History reflects that scorchingly hot summers and a major water shortage saw the advent of a new age in investments, as the birth of the very first passive fund in 1976 launched a $3.3 trillion evolution over the next 40 years.
We adapt and survive, recognizing that the complementary strengths of active asset allocation, within a passive / active combined investment theme, can offer a much wider bandwidth of investment capabilities for a full range of investment requirements.

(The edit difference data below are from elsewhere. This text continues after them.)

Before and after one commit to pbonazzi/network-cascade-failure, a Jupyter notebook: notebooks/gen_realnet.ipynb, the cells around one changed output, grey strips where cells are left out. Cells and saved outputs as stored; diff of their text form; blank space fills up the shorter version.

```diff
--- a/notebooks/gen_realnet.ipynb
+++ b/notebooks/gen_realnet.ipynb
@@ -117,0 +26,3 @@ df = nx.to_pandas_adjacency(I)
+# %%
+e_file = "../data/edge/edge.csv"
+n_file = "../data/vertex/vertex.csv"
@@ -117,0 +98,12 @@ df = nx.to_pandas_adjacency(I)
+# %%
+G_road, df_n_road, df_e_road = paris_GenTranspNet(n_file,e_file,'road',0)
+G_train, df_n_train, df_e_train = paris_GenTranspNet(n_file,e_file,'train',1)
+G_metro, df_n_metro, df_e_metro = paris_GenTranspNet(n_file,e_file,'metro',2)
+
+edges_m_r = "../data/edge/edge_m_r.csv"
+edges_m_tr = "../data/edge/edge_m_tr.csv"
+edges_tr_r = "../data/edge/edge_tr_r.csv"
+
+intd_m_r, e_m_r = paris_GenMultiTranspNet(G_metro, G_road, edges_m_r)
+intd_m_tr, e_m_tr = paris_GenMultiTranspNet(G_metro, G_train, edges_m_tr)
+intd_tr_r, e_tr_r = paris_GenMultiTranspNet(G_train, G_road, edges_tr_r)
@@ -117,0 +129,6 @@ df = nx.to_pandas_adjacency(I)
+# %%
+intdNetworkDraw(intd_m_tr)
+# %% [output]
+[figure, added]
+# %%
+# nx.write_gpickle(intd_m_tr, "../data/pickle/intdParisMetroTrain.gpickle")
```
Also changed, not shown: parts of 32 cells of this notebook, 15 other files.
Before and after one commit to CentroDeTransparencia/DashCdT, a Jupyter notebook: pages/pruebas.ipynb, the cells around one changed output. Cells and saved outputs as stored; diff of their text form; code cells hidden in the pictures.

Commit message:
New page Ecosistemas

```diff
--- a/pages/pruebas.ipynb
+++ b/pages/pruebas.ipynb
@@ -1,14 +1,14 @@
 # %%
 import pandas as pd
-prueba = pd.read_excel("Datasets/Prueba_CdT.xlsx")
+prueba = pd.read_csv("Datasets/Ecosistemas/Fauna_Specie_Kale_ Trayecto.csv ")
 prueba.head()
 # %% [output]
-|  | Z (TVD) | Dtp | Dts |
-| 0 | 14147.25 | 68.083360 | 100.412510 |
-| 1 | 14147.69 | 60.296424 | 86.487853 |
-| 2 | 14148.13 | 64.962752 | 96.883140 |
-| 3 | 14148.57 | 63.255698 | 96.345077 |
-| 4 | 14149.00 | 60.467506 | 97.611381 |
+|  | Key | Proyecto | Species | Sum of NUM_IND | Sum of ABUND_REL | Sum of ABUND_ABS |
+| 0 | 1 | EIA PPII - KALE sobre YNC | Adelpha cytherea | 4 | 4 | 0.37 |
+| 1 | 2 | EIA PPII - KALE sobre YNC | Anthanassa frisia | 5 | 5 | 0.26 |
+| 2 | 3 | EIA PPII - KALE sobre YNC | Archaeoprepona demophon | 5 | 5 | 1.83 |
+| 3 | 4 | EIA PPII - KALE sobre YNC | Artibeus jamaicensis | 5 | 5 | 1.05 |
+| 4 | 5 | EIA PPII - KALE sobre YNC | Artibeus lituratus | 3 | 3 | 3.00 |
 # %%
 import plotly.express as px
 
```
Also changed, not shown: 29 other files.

When it comes to retirement, millennials have some lofty goals. According to a recent JPMorgan Chase & Co. study, today's 20- and 30-somethings are aiming to retire by age 60, nearly a decade sooner than their baby boomer counterparts. A Bankrate study published earlier this year found that just one third of 18 to 35-year-olds play the market. Among the top reasons for avoiding stocks? Millennials say they're too risky and they don't know enough about them to feel comfortable diving in. Steering away from actively trading individual stocks can minimize risk but retirement savings may suffer in the process. Investing passively, on the other hand, presents a middle ground for younger investors who don't want to shortchange their nest eggs.